** Opening DATA FOR THIS EXERCISE block **

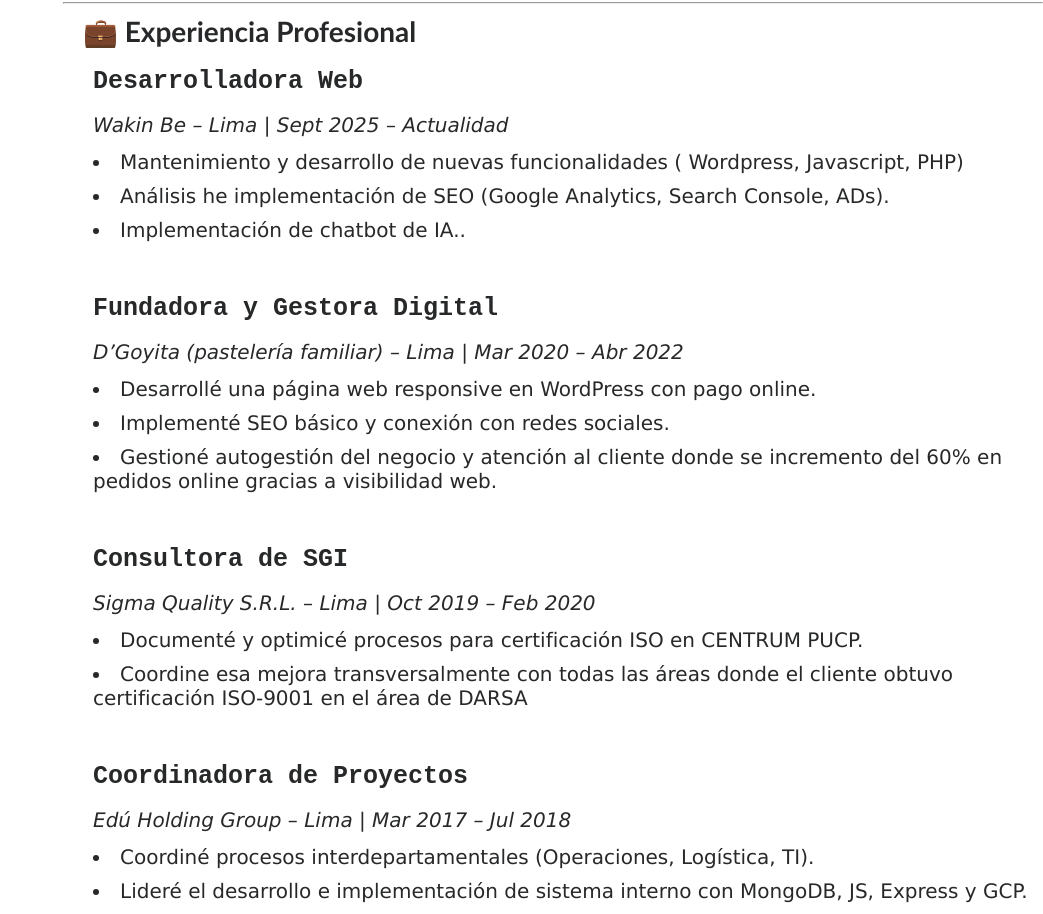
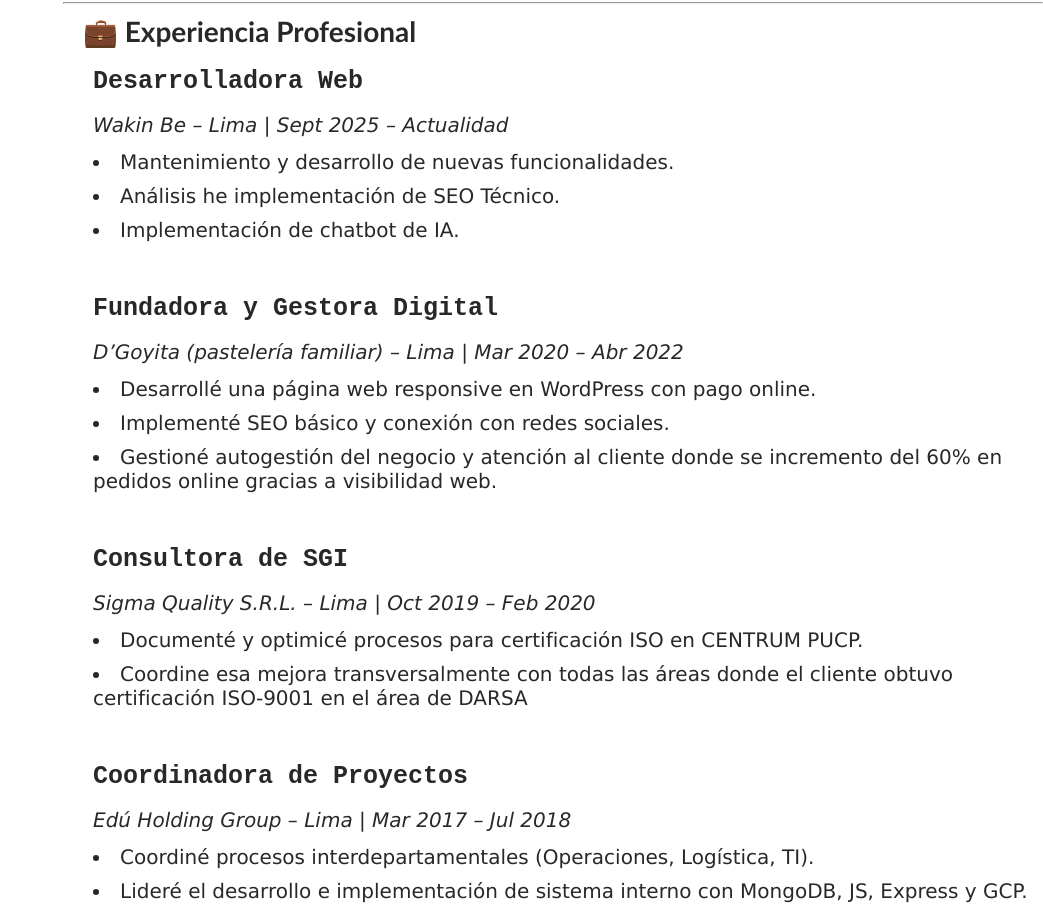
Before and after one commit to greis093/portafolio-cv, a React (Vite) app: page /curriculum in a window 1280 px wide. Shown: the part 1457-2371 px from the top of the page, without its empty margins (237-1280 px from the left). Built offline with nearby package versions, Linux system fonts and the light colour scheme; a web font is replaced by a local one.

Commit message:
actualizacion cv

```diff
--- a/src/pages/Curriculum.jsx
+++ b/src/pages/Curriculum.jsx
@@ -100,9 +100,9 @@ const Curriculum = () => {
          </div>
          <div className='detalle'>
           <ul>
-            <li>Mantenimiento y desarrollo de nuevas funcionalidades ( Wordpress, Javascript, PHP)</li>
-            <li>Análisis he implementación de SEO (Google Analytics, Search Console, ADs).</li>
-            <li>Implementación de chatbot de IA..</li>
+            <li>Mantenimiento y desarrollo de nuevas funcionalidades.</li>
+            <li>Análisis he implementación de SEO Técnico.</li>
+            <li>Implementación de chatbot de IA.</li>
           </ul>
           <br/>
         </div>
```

** Closing DATA FOR THIS EXERCISE block **

[WORK REQUEST] Without changing a single word, set down all of the material again and leave out its pictures.

[RESULT OF THIS EXERCISE]
Before and after one commit to greis093/portafolio-cv, a React (Vite) app: page /curriculum in a window 1280 px wide. Shown: the part 1457-2371 px from the top of the page, without its empty margins (237-1280 px from the left). Built offline with nearby package versions, Linux system fonts and the light colour scheme; a web font is replaced by a local one.

Commit message:
actualizacion cv

```diff
--- a/src/pages/Curriculum.jsx
+++ b/src/pages/Curriculum.jsx
@@ -100,9 +100,9 @@ const Curriculum = () => {
          </div>
          <div className='detalle'>
           <ul>
-            <li>Mantenimiento y desarrollo de nuevas funcionalidades ( Wordpress, Javascript, PHP)</li>
-            <li>Análisis he implementación de SEO (Google Analytics, Search Console, ADs).</li>
-            <li>Implementación de chatbot de IA..</li>
+            <li>Mantenimiento y desarrollo de nuevas funcionalidades.</li>
+            <li>Análisis he implementación de SEO Técnico.</li>
+            <li>Implementación de chatbot de IA.</li>
           </ul>
           <br/>
         </div>
```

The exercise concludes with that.